“It is not good to change the members of a committee for peace talks because it takes time to build trust and understanding,” he said. “The members of the new committee have experience with this issue. That’s why I think it is positive to assign them [to the committee] before they retire.”
Lieutenant General Yar Pyae, who will lead the new committee, heads the body that monitors truces under the 2015 NCA.
Khine Thukha, spokesman for the Arakan Army (AA), which has been fighting Myanmar forces in Rakhine state for nearly two years, said the AA will wait and see if the new committee does anything differently.
“The military’s peace negotiation committee was formed in 2018 with eight members, [and] now there are only five,” he said. “We will need to judge this new committee by its works, and whether it is just a symbolic one or a genuine one for peace talks.”
Political analyst and writer Than Soe Naing said much depends on whether the army sticks to its old approach or tries something new.
“If they don’t abandon the approach that the AA will not be invited to the peace talks since it has been declared a terrorist organization, this committee will not make any difference,” he said. “Realistically speaking, both the AA and the military need to change their views and make compromises.”
RFA could not reach other NCA non-signatory ethnic armies for comment on the new peace committee.
The government military has been battling AA forces in parts of Rakhine and Chin states since late 2018, leaving 300 civilians dead and displacing about 226,000 others. Clashes between national troops and ethnic soldiers also continue to occur in Kachin, Shan, and Kayin states.
With results expected to be made public later this week, the NLD claimed a lopsided victory in elections to fill 224 seats in the upper house and 440 seats in the lower house of Myanmar’s national parliament. State and regional assembly members were also elected Sunday.
Political analyst Yan Myo Thein said the NDL capitalized on widespread concerns about the military’s influence in the country and voters backed the NLD “more than they did in 2015” when it took 235 lower house and 135 upper house seats.
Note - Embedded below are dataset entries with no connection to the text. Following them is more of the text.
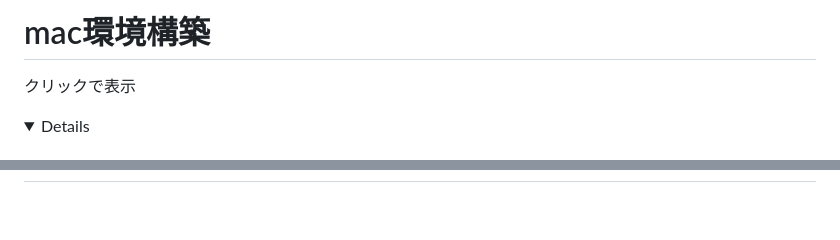
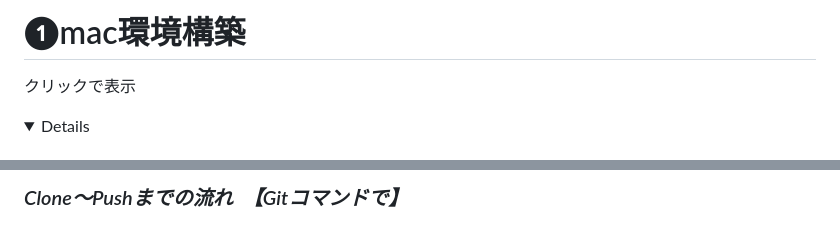
Before and after one commit to Suzuka-Ishikawa/IT-training, a Markdown page: README.md, 2 parts joined by grey strips. Rendered like a GitHub page; folded sections open.

```diff
--- a/README.md
+++ b/README.md
@@ -1,4 +1,4 @@
-# mac環境構築
+# ❶mac環境構築
 
 クリックで表示
 <details>
@@ -220,0 +295,7 @@ docker ps
+<br/>
+
+### *Clone〜Pushまでの流れ　【Gitコマンドで】*
+
+
+
+</details>
```
Also changed, not shown: other parts of README.md (+75 -1 lines).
“The election results show there is continuing support and trust in Daw [honorific] Aung San Suu Kyi,” he said.
NLD spokesman Myo Nyunt told RFA on Monday that his party won enough seats to form the next government.
Meanwhile, the military-backed Union Solidarity and Development Party (USDP) raised complaints about election fairness.
Twenty-five percent of seats in national and regional assemblies are reserved for uniform soldiers under the 2008 constitution, written by the army.
USDP Chairman Than Htay said he reckoned that the pro-military party has won fewer than 20 seats this time, losing about half of the 41 parliamentary seats it gained in national elections five years ago.
“We still have not won as many seats as we expected, and results are coming in gradually, even today,” said Than Htay, who beat an NLD candidate in the vote for a lawmaker seat in the capital Naypyidaw’s military-dominated Zeyarthiri township.
“The parties did not get equal playing field before the election. That’s why it is a little hard for us to believe in this election,” he told RFA in an interview.
“We do not mean everything went wrong, but with the lack of equal opportunity [among the parties], we believe that the results will not be fair,” said Than Htay.
Reported by Thiha RFA’s Myanmar Service. Translated by Kyaw Min Htun and Ye Kaung Myint Maung. Written in English by Roseanne Gerin.Print